## Work request
Every record below is to be repeated exactly, with the pictures left out.

Before-and-after page screenshots:
* * * * * * * * *

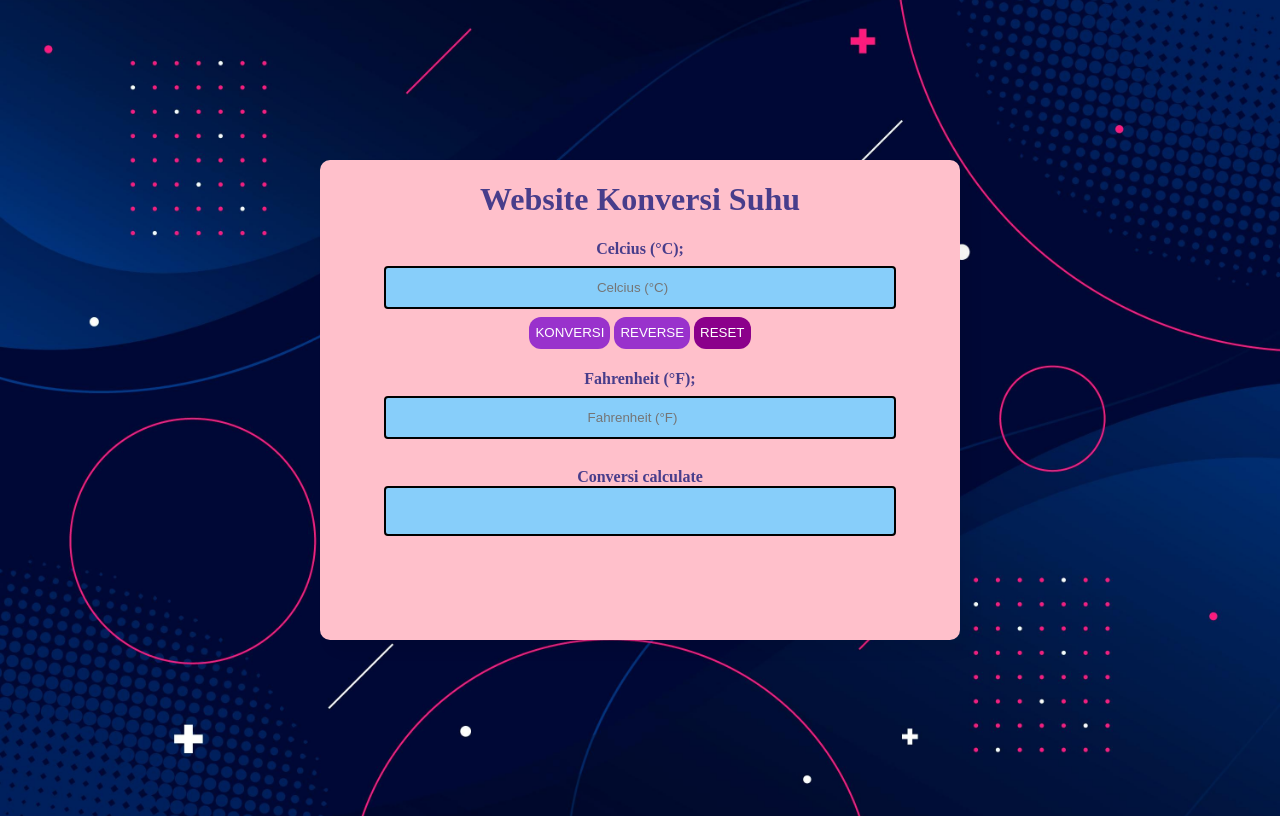
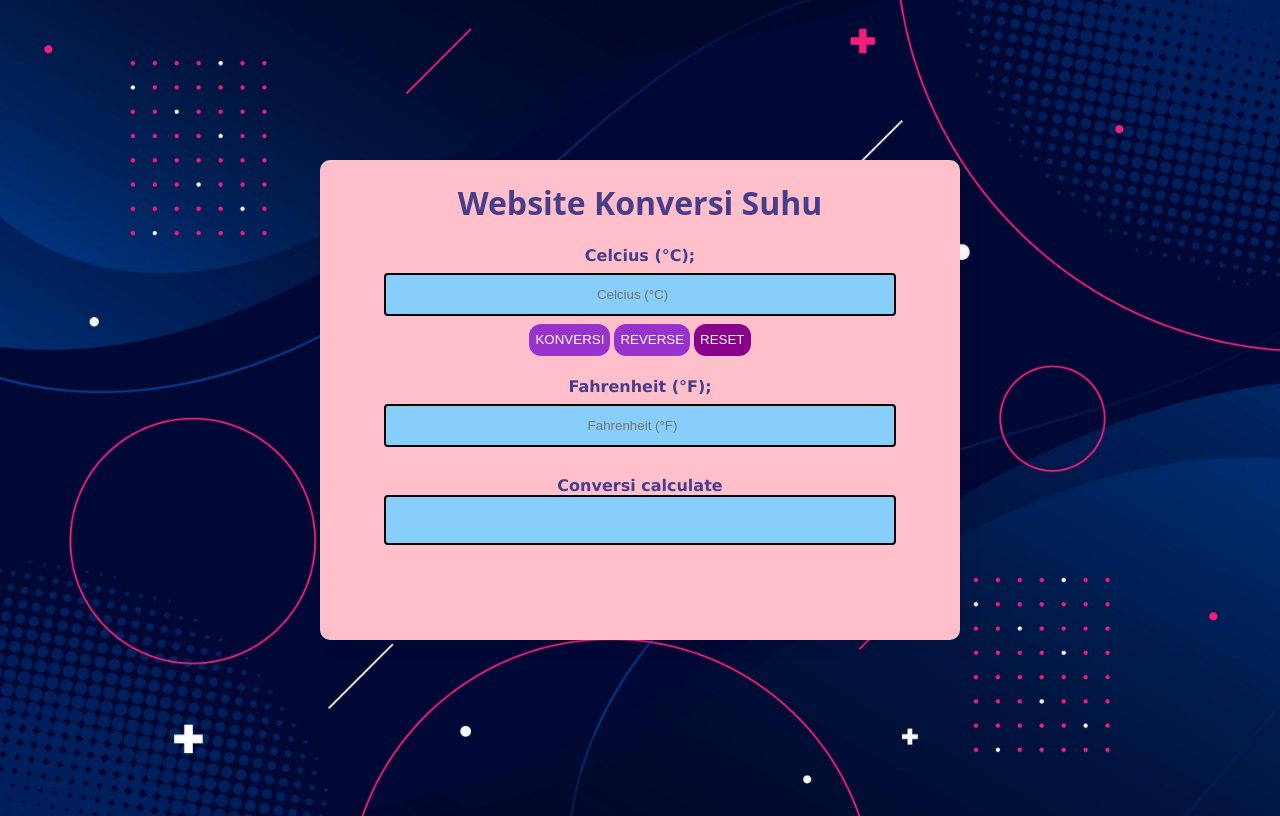
Before and after one commit to revou-fundamental-course/10-jun-24-safatina, a plain HTML site: page index.html in a window 1280 px wide. Drawn offline with nearby package versions, Linux system fonts and the light colour scheme.

Commit message:
update html dan css

```diff
--- a/css/styles.css
+++ b/css/styles.css
@@ -10,8 +10,13 @@ body{
     background-position: center;
 }
 
+h1{
+    font-family: system-ui, -apple-system, BlinkMacSystemFont, 'Segoe UI', Roboto, Oxygen, Ubuntu, Cantarell, 'Open Sans', 'Helvetica Neue', sans-serif;
+}
+
 h4{
     margin-block-end: 0%;
+    font-family: Verdana, Geneva, Tahoma, sans-serif;
 }
 
 .center{
--- a/index.html
+++ b/index.html
@@ -10,12 +10,12 @@
 </head>
 
 <body class="body">
-    <header>
 
-    </header>
  <!-- main content -->
     <main class="center">
+    <header>
         <h1> <strong>Website Konversi Suhu</strong></h1>
+    </header>
        <!-- ini section celcius -->
        <section class="celcius-container">
         <header>
```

* * * * * * * * *

## Solution for this problem
Before and after one commit to revou-fundamental-course/10-jun-24-safatina, a plain HTML site: page index.html in a window 1280 px wide. Drawn offline with nearby package versions, Linux system fonts and the light colour scheme.

Commit message:
update html dan css

```diff
--- a/css/styles.css
+++ b/css/styles.css
@@ -10,8 +10,13 @@ body{
     background-position: center;
 }
 
+h1{
+    font-family: system-ui, -apple-system, BlinkMacSystemFont, 'Segoe UI', Roboto, Oxygen, Ubuntu, Cantarell, 'Open Sans', 'Helvetica Neue', sans-serif;
+}
+
 h4{
     margin-block-end: 0%;
+    font-family: Verdana, Geneva, Tahoma, sans-serif;
 }
 
 .center{
--- a/index.html
+++ b/index.html
@@ -10,12 +10,12 @@
 </head>
 
 <body class="body">
-    <header>
 
-    </header>
  <!-- main content -->
     <main class="center">
+    <header>
         <h1> <strong>Website Konversi Suhu</strong></h1>
+    </header>
        <!-- ini section celcius -->
        <section class="celcius-container">
         <header>
```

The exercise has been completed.